He has worked extensively, and sometimes successfully, in cases involving the "false confession syndrome," in which innocent people have confessed to crimes they did not commit. E.g., Miller v. Angliker, 848 F.2d 1312 (2d Cir.), cert. denied, 488 U.S. 890 (1988); State v. LaPointe, 237 Conn. 694, 678 A.2d 942 (1996). He was the first lawyer in the United States to win an acquittal in a criminal case on the ground that the ingestion of prozac caused the criminal behavior. State v. DeAngelo, 2000 WL 973104 (Conn. Super. 2000).
This lawyer was disciplined by a state licensing authority.
updated on 11/28/2017
This means the attorney lost his or her license to practice law for a period of time. The attorney typically returns to practicing law when the suspension expires.
updated on 08/20/2019
A reprimand is an order from the Statewide Grievance Committee after it has found that an attorney has engaged in ethical misconduct. If an attorney receives more than 3 reprimands in 5 years, a presentment must be filed against the attorney so the Superior Court can decide if more serious discipline should be ordered.
|Award name||Grantor||Date granted|
|Adjunct Faculty||Yale Law School||1980 - 1990|

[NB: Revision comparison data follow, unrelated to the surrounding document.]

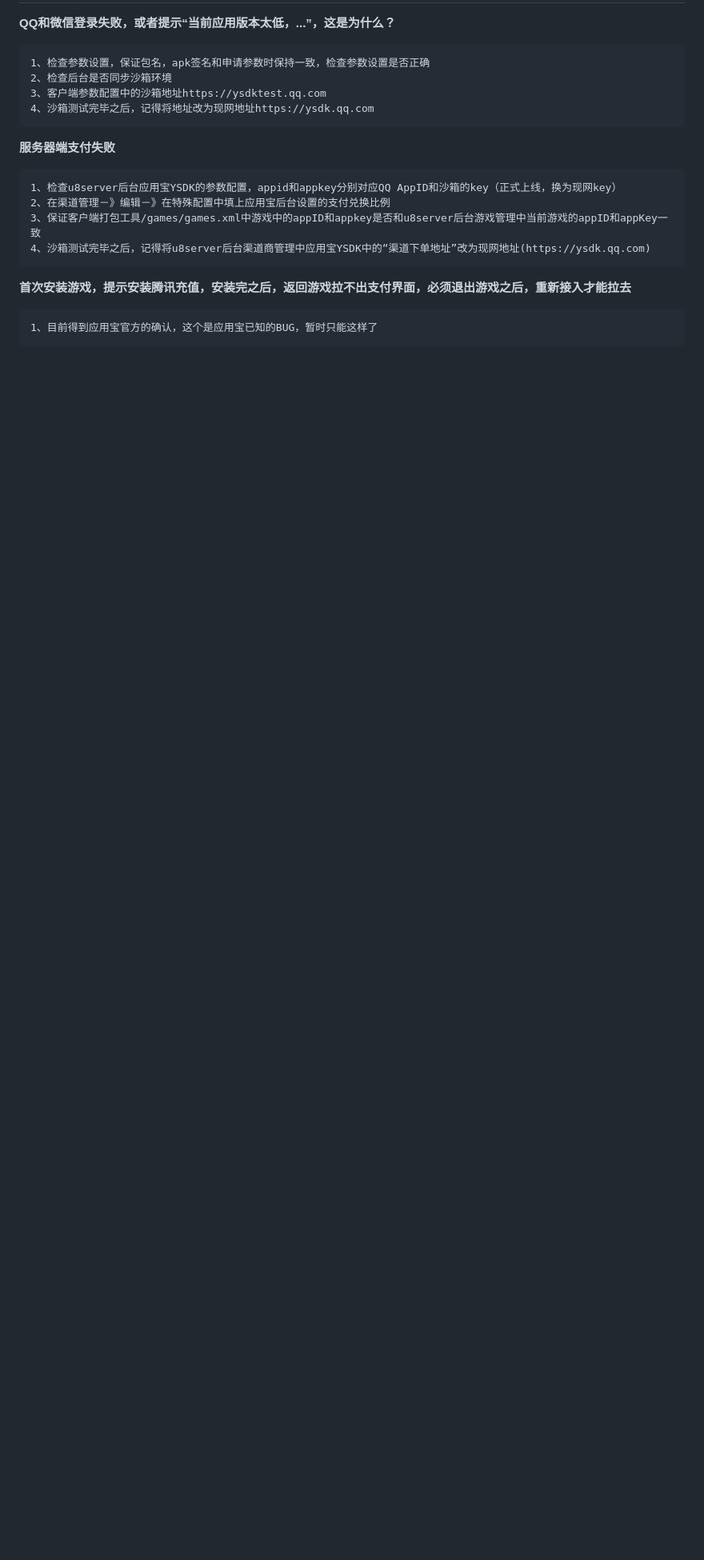
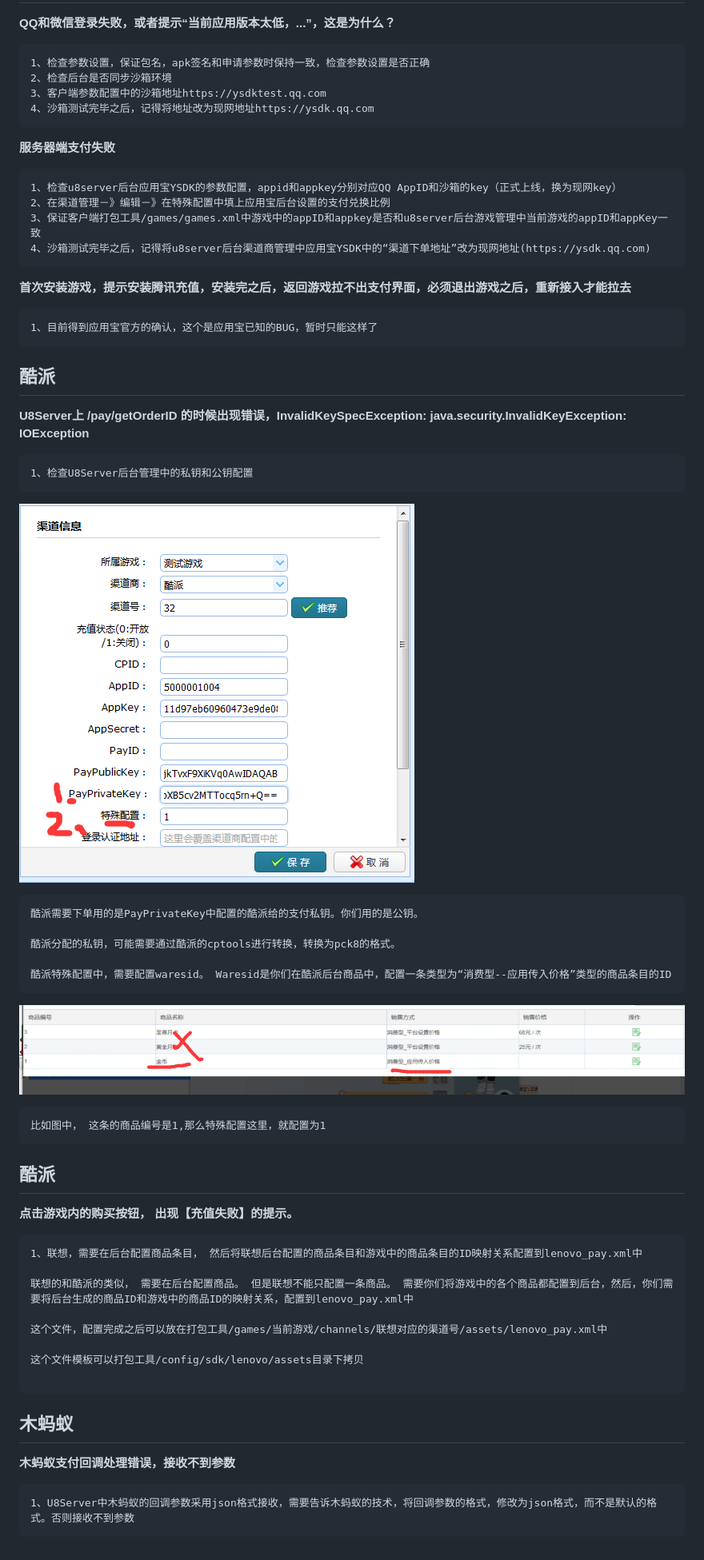
Before and after one commit to uustory/u8-xiaohei.github.com, a Markdown page: android_faq.md, the part around the change. Shown: that part at 80% size. GitHub-like rendering; pictures changed too: images/coolpad_config.png (added), images/coolpad_waresid.png (added); blank space fills up the shorter version.

Commit message:
增加FAQ

````diff
--- a/android_faq.md
+++ b/android_faq.md
@@ -67,3 +67,48 @@ NOTE: 部分渠道SDK有一些特殊的需要注意的地方，这些地方可
 ```
 1、目前得到应用宝官方的确认，这个是应用宝已知的BUG，暂时只能这样了
 ```
+
+酷派
+---------
+
+**U8Server上 /pay/getOrderID 的时候出现错误，InvalidKeySpecException: java.security.InvalidKeyException: IOException**
+
+```
+1、检查U8Server后台管理中的私钥和公钥配置
+```
+![酷派的配置图片](images/coolpad_config.png)
+```
+酷派需要下单用的是PayPrivateKey中配置的酷派给的支付私钥。你们用的是公钥。
+
+酷派分配的私钥，可能需要通过酷派的cptools进行转换，转换为pck8的格式。
+
+酷派特殊配置中，需要配置waresid。 Waresid是你们在酷派后台商品中，配置一条类型为“消费型--应用传入价格”类型的商品条目的ID
+```
+![酷派的waresid图片](images/coolpad_waresid.png)
+```
+比如图中， 这条的商品编号是1,那么特殊配置这里，就配置为1
+```
+
+酷派
+---------
+
+**点击游戏内的购买按钮， 出现【充值失败】的提示。**
+
+```
+1、联想，需要在后台配置商品条目， 然后将联想后台配置的商品条目和游戏中的商品条目的ID映射关系配置到lenovo_pay.xml中
+
+联想的和酷派的类似， 需要在后台配置商品。 但是联想不能只配置一条商品。 需要你们将游戏中的各个商品都配置到后台，然后，你们需要将后台生成的商品ID和游戏中的商品ID的映射关系，配置到lenovo_pay.xml中
+
+这个文件，配置完成之后可以放在打包工具/games/当前游戏/channels/联想对应的渠道号/assets/lenovo_pay.xml中
+
+这个文件模板可以打包工具/config/sdk/lenovo/assets目录下拷贝
+
+```
+
+木蚂蚁
+---------
+
+**木蚂蚁支付回调处理错误，接收不到参数**
+```
+1、U8Server中木蚂蚁的回调参数采用json格式接收，需要告诉木蚂蚁的技术，将回调参数的格式，修改为json格式，而不是默认的格式。否则接收不到参数
+```
````
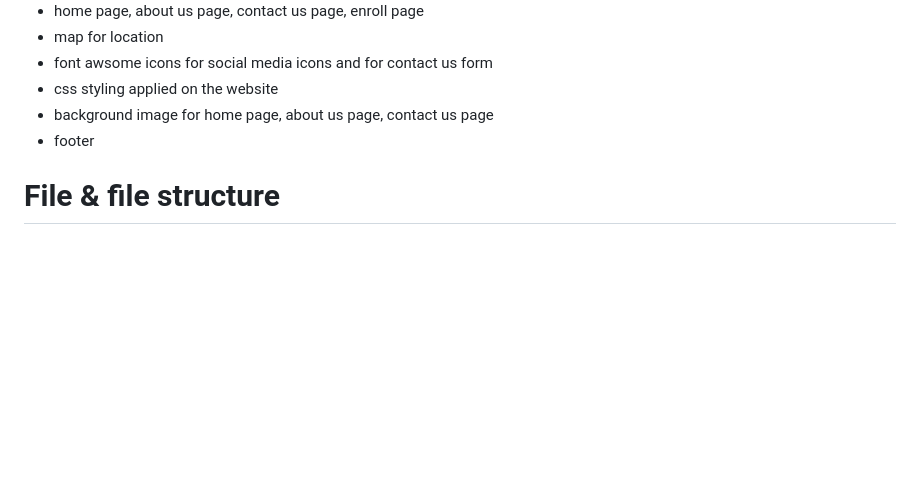
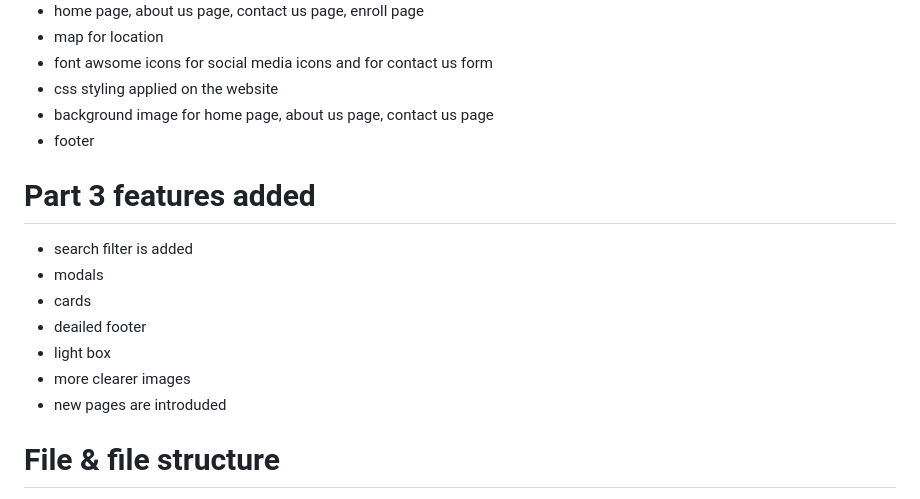
Before and after one commit to Paropts01/Deli-Kitchen-P3, a Markdown page: Miscellaneous/ReadMe.md, the part around the change. Rendered like a GitHub page; blank space fills up the shorter version.

Commit message:
features added on part3 readme fle

```diff
--- a/Miscellaneous/ReadMe.md
+++ b/Miscellaneous/ReadMe.md
@@ -15,6 +15,15 @@ this website its all about user interaction and creativity. creativity in this w
 - css styling applied on the website
 - background image for home page, about us page, contact us page
 - footer
+
+# Part 3 features added
+- search filter is added
+- modals
+- cards
+- deailed footer
+- light box
+- more clearer images
+- new pages are introduded
 
 
 # File & file structure
```
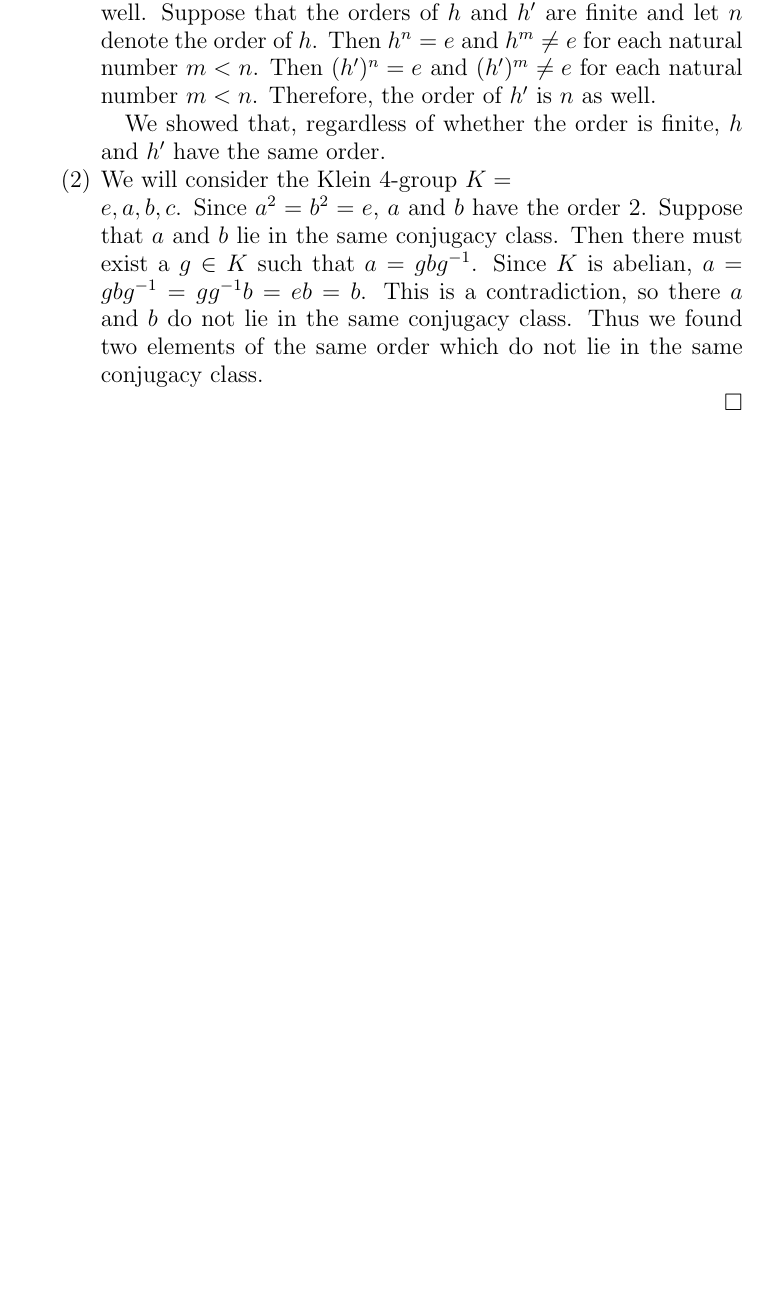
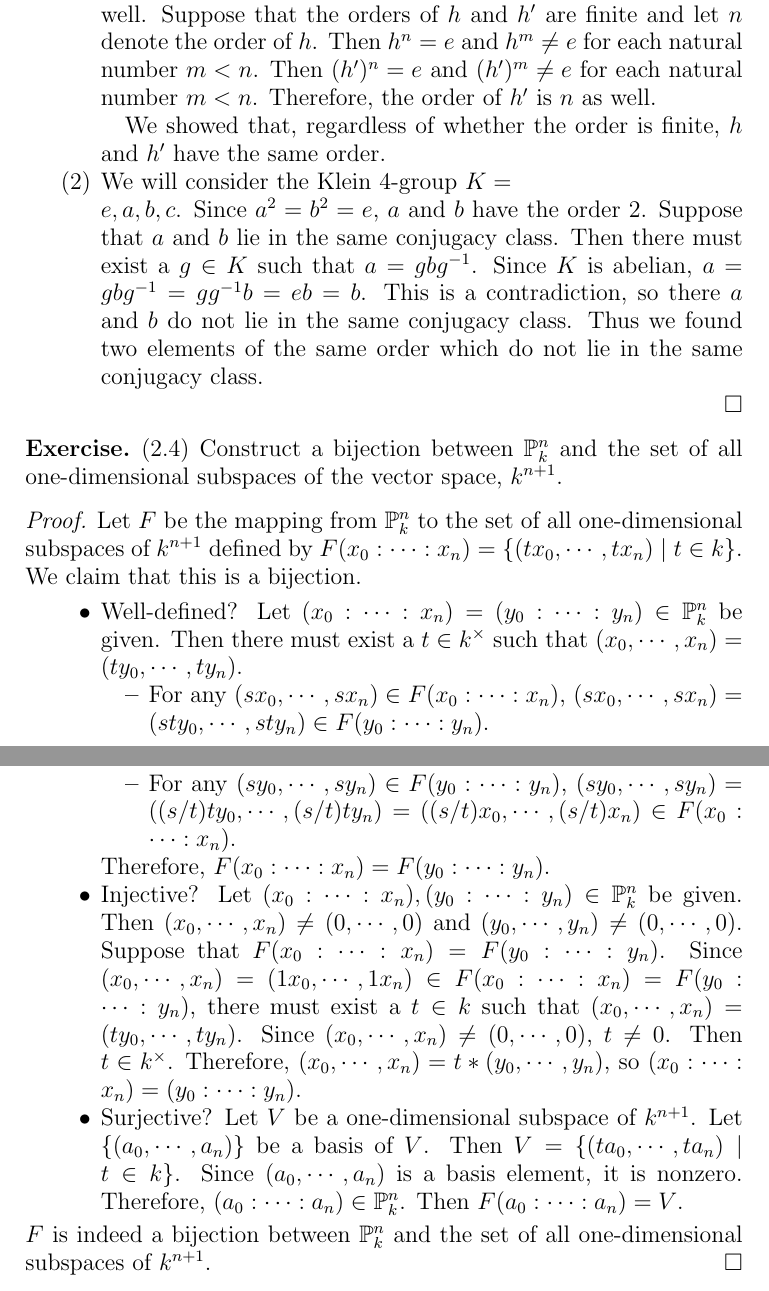
Before and after one commit to hidenori-shinohara/courses, a LaTeX problem sheet (math601/9-4/hw601-9-4.tex): part of page 3 of 3 before the commit and two parts of pages 3 and 4 of 4 after it, the two joined at a grey line, cut so that both start at the same text, the shorter picture padded with empty space. Compiled offline with pdfLaTeX.

Commit message:
Finish ex 2-4

```diff
--- a/math601/9-4/hw601-9-4.tex
+++ b/math601/9-4/hw601-9-4.tex
@@ -195,4 +195,44 @@ $ $
   \end{enumerate}
 \end{proof}
 
+\begin{exer}{(2.4)}
+  Construct a bijection between $\mathbb{P}^n_k$ and the set of all one-dimensional subspaces of the vector space, $k^{n + 1}$.
+\end{exer}
+
+\begin{proof}
+  Let $F$ be the mapping from $\mathbb{P}^n_k$ to the set of all one-dimensional subspaces of $k^{n + 1}$ defined by $F(x_0 : \cdots : x_n) = \{ (tx_0, \cdots, tx_n) \mid t \in k \}$.
+  We claim that this is a bijection.
+  \begin{itemize}
+    \item
+      Well-defined?
+      Let $(x_0 : \cdots : x_n) = (y_0 : \cdots : y_n) \in \mathbb{P}^n_k$ be given.
+      Then there must exist a $t \in k^{\times}$ such that $(x_0, \cdots, x_n) = (ty_0, \cdots, ty_n)$.
+      \begin{itemize}
+        \item
+          For any $(sx_0, \cdots, sx_n) \in F(x_0 : \cdots : x_n)$, $(sx_0, \cdots, sx_n) = (sty_0, \cdots, sty_n) \in F(y_0 : \cdots : y_n)$.
+        \item
+          For any $(sy_0, \cdots, sy_n) \in F(y_0 : \cdots : y_n)$, $(sy_0, \cdots, sy_n) = ((s / t)ty_0, \cdots, (s / t)ty_n) = ((s / t)x_0, \cdots, (s / t)x_n) \in F(x_0 : \cdots : x_n)$.
+      \end{itemize}
+      Therefore, $F(x_0 : \cdots : x_n) = F(y_0 : \cdots : y_n)$.
+    \item
+      Injective?
+      Let $(x_0 : \cdots : x_n), (y_0 : \cdots : y_n) \in \mathbb{P}^n_k$ be given.
+      Then $(x_0, \cdots, x_n) \ne (0, \cdots, 0)$ and $(y_0, \cdots, y_n) \ne (0, \cdots, 0)$.
+      Suppose that $F(x_0 : \cdots : x_n) = F(y_0 : \cdots : y_n)$.
+      Since $(x_0, \cdots, x_n) = (1x_0, \cdots, 1x_n) \in F(x_0 : \cdots : x_n) = F(y_0 : \cdots : y_n)$, there must exist a $t \in k$ such that $(x_0, \cdots, x_n) = (ty_0, \cdots, ty_n)$.
+      Since $(x_0, \cdots, x_n) \ne (0, \cdots, 0)$, $t \ne 0$.
+      Then $t \in k^{\times}$.
+      Therefore, $(x_0, \cdots, x_n) = t * (y_0, \cdots, y_n)$, so $(x_0 : \cdots : x_n) = (y_0 : \cdots : y_n)$.
+    \item
+      Surjective?
+      Let $V$ be a one-dimensional subspace of $k^{n + 1}$.
+      Let $\{ (a_0, \cdots, a_n) \}$ be a basis of $V$.
+      Then $V = \{ (ta_0, \cdots, ta_n) \mid t \in k \}$.
+      Since $(a_0, \cdots, a_n)$ is a basis element, it is nonzero.
+      Therefore, $(a_0 : \cdots : a_n) \in \mathbb{P}^n_k$.
+      Then $F(a_0 : \cdots : a_n) = V$.
+  \end{itemize}
+  $F$ is indeed a bijection between $\mathbb{P}^n_k$ and the set of all one-dimensional subspaces of $k^{n + 1}$.
+\end{proof}
+
 \end{document}
```
Also changed, not shown: math601/9-4/hw601-9-4.pdf.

|Association name||Position name||Duration|
|National Association of Criminal Defense Lawyers||Life Member||N/A|
|Connecticut Criminal Defense Lawyers Association||Founding Member||N/A|
|Association of Trial Lawyers of America||Chair, Civil Rights Section||1997 - 1998|
|Touro Law Review||False Arrest, Malicious Prosecution, and Abuse of Process in Section 1983 Litigation||2004|
|Suffolk Journal of Trial & Appellate Advocacy||Beyone Police Misconduct and False Arrest: Expanding the Scope of 42 USC 1983 Litigation||2003|
|Touro Law Review||Police Misconduct - A Plaintiff's Point of View||2000|
|Convicting the Innocent||The Ben Miller Frame-Up||1996|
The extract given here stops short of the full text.